Founder Charles Veley is a retired software executive from San Francisco. After cashing out in 1999, he spent his time and earnings traveling the world. He set up the website and according to their members, the world is made up of 673 countries, territories, autonomous regions, enclaves, geographically separated island groups and major states and provinces. Just to be clear: there aren’t 673 countries in the world. The United Nations lists 193. But to visit all 673 of the places Charles lists on his site would be to go “everywhere”. Charles is listed at the top, having visited a whopping 629 of them. I, on the other hand, have only been to 102. I know – I’m a slacker. Actually, I checked out some of Charles’ travels and that man hops around way too much. By the looks of the dates of his travels, as recorded on his site, Charles sometimes went to four places in one day! That’s crazy. I keep reminding myself that traveling is not just about putting pins on a map (though it is fun and I still stare at my map every day). My goal is not just to set foot on the soil of a particular place but to really see it, understand the culture, the people, the food, everything. But don’t get me wrong! I’m still envious of Charles and I have some serious catching up to do! By the time I’m 80, I hope to have all 673 pins on my map.

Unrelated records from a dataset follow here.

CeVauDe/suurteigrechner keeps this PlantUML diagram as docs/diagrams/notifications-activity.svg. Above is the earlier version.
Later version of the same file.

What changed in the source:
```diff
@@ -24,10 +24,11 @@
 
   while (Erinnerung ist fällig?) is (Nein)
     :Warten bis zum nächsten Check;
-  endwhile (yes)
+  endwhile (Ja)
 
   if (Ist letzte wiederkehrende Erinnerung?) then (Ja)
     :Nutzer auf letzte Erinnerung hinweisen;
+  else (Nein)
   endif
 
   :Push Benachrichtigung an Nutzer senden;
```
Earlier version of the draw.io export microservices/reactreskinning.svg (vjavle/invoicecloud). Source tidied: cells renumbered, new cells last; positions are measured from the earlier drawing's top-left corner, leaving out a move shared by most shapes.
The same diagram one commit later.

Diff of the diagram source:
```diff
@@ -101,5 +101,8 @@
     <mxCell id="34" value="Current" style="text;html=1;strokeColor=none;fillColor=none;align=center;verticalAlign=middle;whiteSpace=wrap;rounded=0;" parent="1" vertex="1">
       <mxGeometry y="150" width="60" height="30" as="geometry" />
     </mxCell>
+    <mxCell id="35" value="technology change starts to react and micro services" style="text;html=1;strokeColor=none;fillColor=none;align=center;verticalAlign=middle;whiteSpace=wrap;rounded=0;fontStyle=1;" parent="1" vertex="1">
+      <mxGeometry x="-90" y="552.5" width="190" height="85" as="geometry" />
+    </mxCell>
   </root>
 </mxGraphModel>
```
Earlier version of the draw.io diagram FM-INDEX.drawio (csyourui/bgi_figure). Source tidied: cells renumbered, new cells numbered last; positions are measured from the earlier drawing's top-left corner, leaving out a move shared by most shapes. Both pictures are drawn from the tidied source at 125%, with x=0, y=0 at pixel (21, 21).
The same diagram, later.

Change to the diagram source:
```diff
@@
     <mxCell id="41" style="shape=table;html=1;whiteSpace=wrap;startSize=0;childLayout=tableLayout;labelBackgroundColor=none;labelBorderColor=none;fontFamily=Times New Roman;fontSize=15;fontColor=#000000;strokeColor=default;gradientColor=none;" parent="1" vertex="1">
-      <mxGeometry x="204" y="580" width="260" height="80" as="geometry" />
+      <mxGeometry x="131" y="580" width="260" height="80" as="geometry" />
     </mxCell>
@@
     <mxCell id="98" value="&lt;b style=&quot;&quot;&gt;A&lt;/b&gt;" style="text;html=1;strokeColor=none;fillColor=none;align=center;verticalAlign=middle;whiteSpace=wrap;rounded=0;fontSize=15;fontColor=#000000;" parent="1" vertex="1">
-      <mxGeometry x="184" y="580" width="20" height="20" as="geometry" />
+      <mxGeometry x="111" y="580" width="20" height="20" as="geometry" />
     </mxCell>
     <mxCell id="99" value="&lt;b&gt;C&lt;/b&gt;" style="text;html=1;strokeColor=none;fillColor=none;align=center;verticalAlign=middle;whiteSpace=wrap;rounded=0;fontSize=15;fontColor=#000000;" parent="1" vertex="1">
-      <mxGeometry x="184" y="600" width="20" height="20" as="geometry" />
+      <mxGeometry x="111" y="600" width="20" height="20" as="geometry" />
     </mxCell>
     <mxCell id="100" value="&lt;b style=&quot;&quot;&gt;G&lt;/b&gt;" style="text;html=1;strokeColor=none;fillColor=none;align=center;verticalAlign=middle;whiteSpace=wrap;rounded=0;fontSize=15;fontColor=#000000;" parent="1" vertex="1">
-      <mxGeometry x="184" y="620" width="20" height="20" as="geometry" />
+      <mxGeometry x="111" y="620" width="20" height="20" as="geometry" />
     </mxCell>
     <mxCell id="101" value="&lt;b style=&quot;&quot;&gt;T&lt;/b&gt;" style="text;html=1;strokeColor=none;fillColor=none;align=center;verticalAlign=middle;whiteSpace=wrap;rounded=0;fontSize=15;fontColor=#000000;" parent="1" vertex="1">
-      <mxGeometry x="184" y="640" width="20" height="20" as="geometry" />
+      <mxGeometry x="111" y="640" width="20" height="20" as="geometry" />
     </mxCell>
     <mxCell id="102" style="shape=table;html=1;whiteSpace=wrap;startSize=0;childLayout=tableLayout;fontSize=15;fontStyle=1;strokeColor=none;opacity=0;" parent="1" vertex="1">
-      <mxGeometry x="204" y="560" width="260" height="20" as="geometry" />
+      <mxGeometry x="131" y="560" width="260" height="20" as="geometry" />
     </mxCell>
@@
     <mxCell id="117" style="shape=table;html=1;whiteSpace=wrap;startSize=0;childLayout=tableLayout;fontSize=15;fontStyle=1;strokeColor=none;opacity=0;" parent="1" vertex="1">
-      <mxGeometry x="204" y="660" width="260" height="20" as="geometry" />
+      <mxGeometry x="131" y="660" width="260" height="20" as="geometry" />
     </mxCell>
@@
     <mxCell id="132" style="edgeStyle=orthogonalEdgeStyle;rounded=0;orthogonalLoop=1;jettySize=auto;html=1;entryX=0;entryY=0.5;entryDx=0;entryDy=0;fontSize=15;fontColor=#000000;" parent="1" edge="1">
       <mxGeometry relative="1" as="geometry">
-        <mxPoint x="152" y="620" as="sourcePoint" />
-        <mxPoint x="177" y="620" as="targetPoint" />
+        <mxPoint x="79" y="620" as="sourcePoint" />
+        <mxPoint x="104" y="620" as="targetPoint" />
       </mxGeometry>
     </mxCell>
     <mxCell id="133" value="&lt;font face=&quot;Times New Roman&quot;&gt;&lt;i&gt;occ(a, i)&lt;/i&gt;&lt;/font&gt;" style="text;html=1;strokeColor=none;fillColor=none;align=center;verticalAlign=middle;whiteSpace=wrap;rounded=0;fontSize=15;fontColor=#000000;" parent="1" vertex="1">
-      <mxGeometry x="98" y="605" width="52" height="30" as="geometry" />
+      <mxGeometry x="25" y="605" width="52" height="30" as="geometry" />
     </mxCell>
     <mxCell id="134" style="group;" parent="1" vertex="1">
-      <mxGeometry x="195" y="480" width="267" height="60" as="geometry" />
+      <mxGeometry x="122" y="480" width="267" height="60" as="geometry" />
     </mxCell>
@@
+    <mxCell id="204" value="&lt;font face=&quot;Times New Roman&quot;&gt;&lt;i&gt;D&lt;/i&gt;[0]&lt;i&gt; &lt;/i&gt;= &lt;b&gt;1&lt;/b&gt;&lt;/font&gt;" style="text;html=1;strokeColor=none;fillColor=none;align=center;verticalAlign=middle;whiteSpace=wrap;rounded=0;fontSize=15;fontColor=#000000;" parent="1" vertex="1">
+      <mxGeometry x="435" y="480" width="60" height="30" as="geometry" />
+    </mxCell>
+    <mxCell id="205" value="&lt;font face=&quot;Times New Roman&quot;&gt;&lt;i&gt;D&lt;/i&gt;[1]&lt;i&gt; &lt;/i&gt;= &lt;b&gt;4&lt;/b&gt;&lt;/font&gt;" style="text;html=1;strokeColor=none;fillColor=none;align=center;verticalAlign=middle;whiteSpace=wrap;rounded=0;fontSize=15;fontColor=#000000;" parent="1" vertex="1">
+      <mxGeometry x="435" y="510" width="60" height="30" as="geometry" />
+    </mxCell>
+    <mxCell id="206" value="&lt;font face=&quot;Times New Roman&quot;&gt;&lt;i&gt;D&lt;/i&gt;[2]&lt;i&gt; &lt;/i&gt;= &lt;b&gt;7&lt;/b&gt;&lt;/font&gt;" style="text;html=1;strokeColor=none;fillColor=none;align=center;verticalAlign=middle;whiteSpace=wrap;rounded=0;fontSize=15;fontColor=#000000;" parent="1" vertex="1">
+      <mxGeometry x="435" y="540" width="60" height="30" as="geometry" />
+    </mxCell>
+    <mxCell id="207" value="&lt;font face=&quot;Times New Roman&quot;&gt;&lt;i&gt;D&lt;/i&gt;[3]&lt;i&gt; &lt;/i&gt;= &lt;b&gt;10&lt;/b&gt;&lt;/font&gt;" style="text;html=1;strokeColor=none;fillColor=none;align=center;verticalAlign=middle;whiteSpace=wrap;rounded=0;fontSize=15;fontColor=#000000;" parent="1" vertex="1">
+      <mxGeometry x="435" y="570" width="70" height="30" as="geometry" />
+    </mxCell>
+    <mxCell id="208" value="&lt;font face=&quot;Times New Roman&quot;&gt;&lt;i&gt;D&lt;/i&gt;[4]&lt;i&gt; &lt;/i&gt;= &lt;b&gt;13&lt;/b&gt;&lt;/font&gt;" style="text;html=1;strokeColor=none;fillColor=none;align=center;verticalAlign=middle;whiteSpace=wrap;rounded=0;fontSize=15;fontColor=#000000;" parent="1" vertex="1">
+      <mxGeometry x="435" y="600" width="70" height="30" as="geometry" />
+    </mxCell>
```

Before the Internet, travel enthusiasts would often spend time clipping travel articles from magazines. Many still do this but it’s not very organized or convenient. Then came along Warner Johnson, a Harlem-based entrepreneur who launched a new type of web-based travel service that the NY Times calls the first aggregator of glossy news. Warner and his crew spent months going back two years, reading old issues of Vogue, Tatler, British Harper's Bazaar, Daily Candy, The FT, Vanity Fair, W, Wallpaper, Town and Country, Elle and Elle Decor. They then listed that content on their website, so people could find information on where to stay and where to eat at destinations around the world. Any Internet user can peruse their offerings for free and can “clip” interesting tidbits and store them in an online file. If you missed something or want to write your own post, you can do so in your “My Clippings” file. It’s pretty handy; you should try it out.